Anyone who has upgraded to a PlayStation 5 or Xbox Series X gaming console sees the issue here. HDMI 2.1 supports some critical gaming features like ALLM and support for 4K at 120Hz. The standard — HDMI 2.1 — is supposed to encompass those features so customers don’t need to dig through a list of technical jargon to know they’re buying the right product. It doesn’t.
Imagine if LG’s C1 OLED TV — a champion for next-gen console gaming thanks to the inclusion of HDMI 2.1 — only supported eARC and not the other features of HDMI 2.1. We’d have a lot of expensive TVs in the homes of duped gamers.
Thankfully, this isn’t a widespread issue now. Even though the HDMI Licensing Administrator discontinued HDMI 2.0 in 2017, there are countless recent monitors that support the standard. The LG 27GN950, for example, is limited to HDMI 2.0, and the vast majority of displays on Newegg use the older standard.
They could, under the HDMI Licensing Administrator’s rules, advertise support for HDMI 2.1. And we’ve seen what monitor manufacturers will do with a hot new buzzword in the past.
Roll back a few years to a time when high dynamic range (HDR) monitors were just making their way to market. At the time, you would find HDR branding on nearly every new monitor, even if those monitors didn’t support any HDR standard. Even reputable manufacturers like Dell and Samsung were labeling monitors with dynamic contrast settings as HDR ready.
That was until VESA, the organization behind standardized display mounting holes and the DisplayPort connection, created the DisplayHDR standard. Instead of the Wild West of HDR monitors, the standard forced designers to conform to a list of specs so that buyers didn’t have to worry about the technical details.

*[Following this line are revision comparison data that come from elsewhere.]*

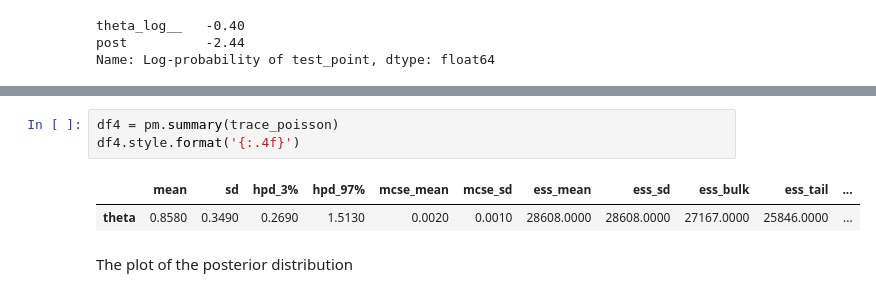
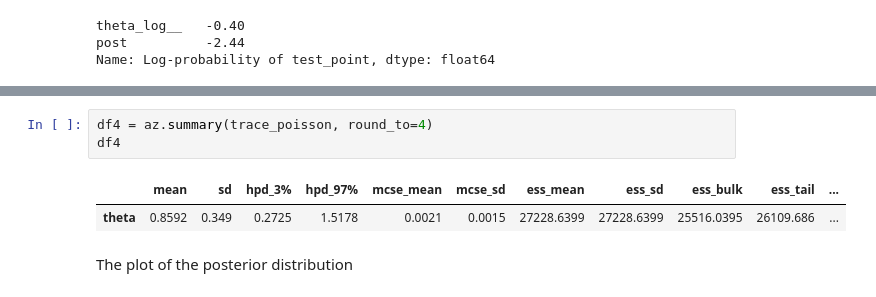
Before and after one commit to pymc-devs/pymc-resources, a Jupyter notebook: BDA3/chap_02.ipynb, the cells around one changed output, grey strips where cells are left out. Cells and saved outputs as stored; diff of their text form.

```diff
--- a/BDA3/chap_02.ipynb
+++ b/BDA3/chap_02.ipynb
@@ -209,9 +213,9 @@ pm.traceplot(trace_poisson);
 # %%
-df4 = pm.summary(trace_poisson)
-df4.style.format('{:.4f}')
+df4 = az.summary(trace_poisson, round_to=4)
+df4
 # %% [output]
 |  | mean | sd | hpd_3% | hpd_97% | mcse_mean | mcse_sd | ess_mean | ess_sd | ess_bulk | ess_tail | ... |
-| theta | 0.8580 | 0.3490 | 0.2690 | 1.5130 | 0.0020 | 0.0010 | 28608.0000 | 28608.0000 | 27167.0000 | 25846.0000 | ... |
+| theta | 0.8592 | 0.349 | 0.2725 | 1.5178 | 0.0021 | 0.0015 | 27228.6399 | 27228.6399 | 25516.0395 | 26109.686 | ... |
 # %% [markdown]
 The plot of the posterior distribution
 # %%
```
Also changed, not shown: parts of 21 cells of this notebook.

HDMI 2.1 is supposed to do the same thing. If you buy a new console and want a display to see its full fidelity, you shouldn’t need to know the difference between Fixed Rate Link (FRL) and Transition Minimized Differential Signaling (TMDS). The HDMI Licensing Administrator seems to expect customers to know that difference, though.
“A manufacturer needs to only support one 2.1 feature (such as eARC, for example) to call a device HDMI 2.1-compliant. However, they need to also state which features the device supports — so as to be clear what features the device supports. This is important so consumers won’t think a 2.1-enabled device supports all features,” the group wrote in an email.
We don’t have a major problem with HDMI 2.0 and HDMI 2.1 now. Most reputable brands have done the heavy lifting in clarification. That doesn’t mean this won’t be a problem in the future, though, especially as features like VRR and high refresh rates become more in demand.
The job of any computing standard is to standardize complex, unapproachable technology. You don’t need to worry about the number of connectors in the USB 3.0 port versus a USB 2.0 one — just look for the blue port and know that USB 3.0 is much faster. Standards create space between technology and products and help demystify marketing.
HDMI is a port, but it’s also a standard. Each new number should mean something, but under the current guidance, they don’t need to. I’m in favor of well-informed customers, but the opportunity for manufacturers to be deceptive under HDMI’s current guidance is too high.
It brings into question the point of having a standard at all. If HDMI 2.1 isn’t different enough from HDMI 2.0 to warrant stricter requirements, then no standard is.